The CEO of Defense Department contractor Raytheon said that the White House COVID-19 mandate will cause the firm to lose “several thousand” employees who will not take the vaccine.
“We will lose several thousand people,” Raytheon Chief Executive Greg Hayes said during an interview Tuesday. He said that the company, which has about 125,000 workers in the United States, is carrying out staff hiring to deal with the potential problem.
About 3 percent of the workers at the company, which manufactures Tomahawk missiles used by the United States and other militaries, won’t get the vaccine, he told CNBC.
“It’s not just the prime contractors, but it’s also all of our subcontractors that need to follow that mandate as well,” Hayes also said during a conference call on the company’s third-quarter earnings. “This is not huge in the grand scheme of $64.5 billion in revenue, but there will be some expected impact.”
Several weeks ago, Raytheon said it will require all employees to get the vaccine by mid-December to comply with President Joe Biden’s mandate for nearly all federal workers and contractors.
Similar to executives in other large American corporations, Raytheon believes that the vaccine will improve its business.
“Higher vaccination rates will continue to build confidence in the safety of air travel going forward,” Neil Mitchell, Raytheon’s chief financial officer, also said during the conference call on Tuesday.
Other than Raytheon, Boeing, which also holds a U.S. government contract, announced a vaccine mandate for all its workers earlier this month. The move prompted hundreds of Boeing employees to protest at the company’s offices near Seattle in mid-October.
Several defense contractors in late September issued a statement via the Aerospace Industries Association, which represents Lockheed Martin, Raytheon, Northrop Grumman, General Dynamics Corp., and others supporting Biden’s vaccine mandate.
“America’s aerospace and defense industry stands together as we prepare to implement the new federal vaccine requirement, while working with our government partners as they develop detailed guidance,” Eric Fanning, the association’s president, said in a statement at the time.
However, a group representing air cargo carriers such as UPS and FedEx issued a warning to the White House and Office of Management and Budget that the mandate for contractors may cause significant supply chain disruptions. UPS and FedEx are both federal contractors.

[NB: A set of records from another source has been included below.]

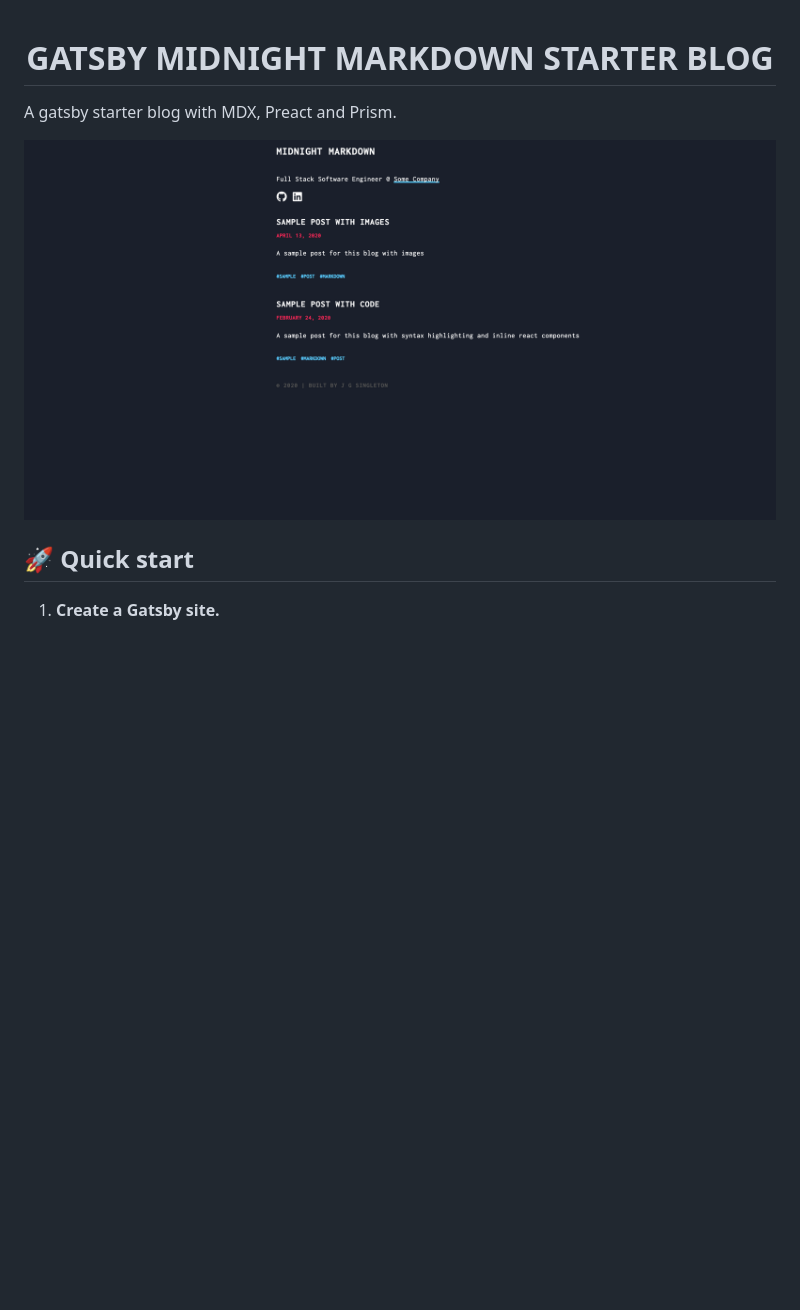
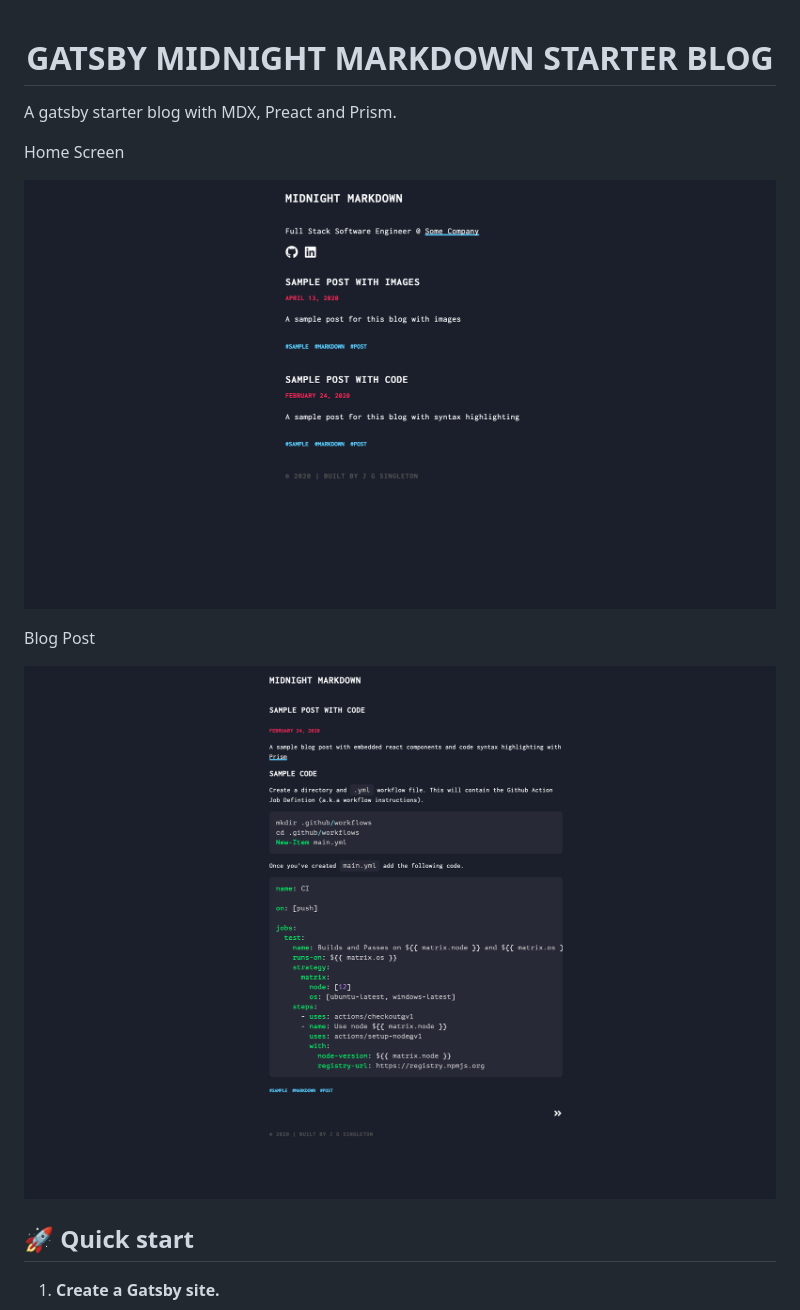
Before and after one commit to JesseSingleton/gatsby-starter-midnight-markdown, a Markdown page: readme.md, the part around the change. Rendered like a GitHub page; pictures changed too: blog-home-screen.png; blank space fills up the shorter version.

Commit message:
Update readme.md and sample blog posts (#2)
* Update readme.mda and sample blog posts

* v1.0.1

```diff
--- a/readme.md
+++ b/readme.md
@@ -4,7 +4,13 @@
 
 A gatsby starter blog with MDX, Preact and Prism.
 
+Home Screen
+
 ![Home](blog-home-screen.png)
+
+Blog Post
+
+![Post](blog-post-example.png)
 
 ## 🚀 Quick start
 
```
Also changed, not shown: 3 other files.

“[T]he looming December 8 mandate for having fully vaccinat[ed] workforces creates a significant supply chain problem,” the Cargo Airline Association said. “This problem is further exacerbated by the fact that we are already experiencing a worker shortage, both in the air and on the ground, and any loss of employees who refuse to be vaccinated will adversely impact needed operations.”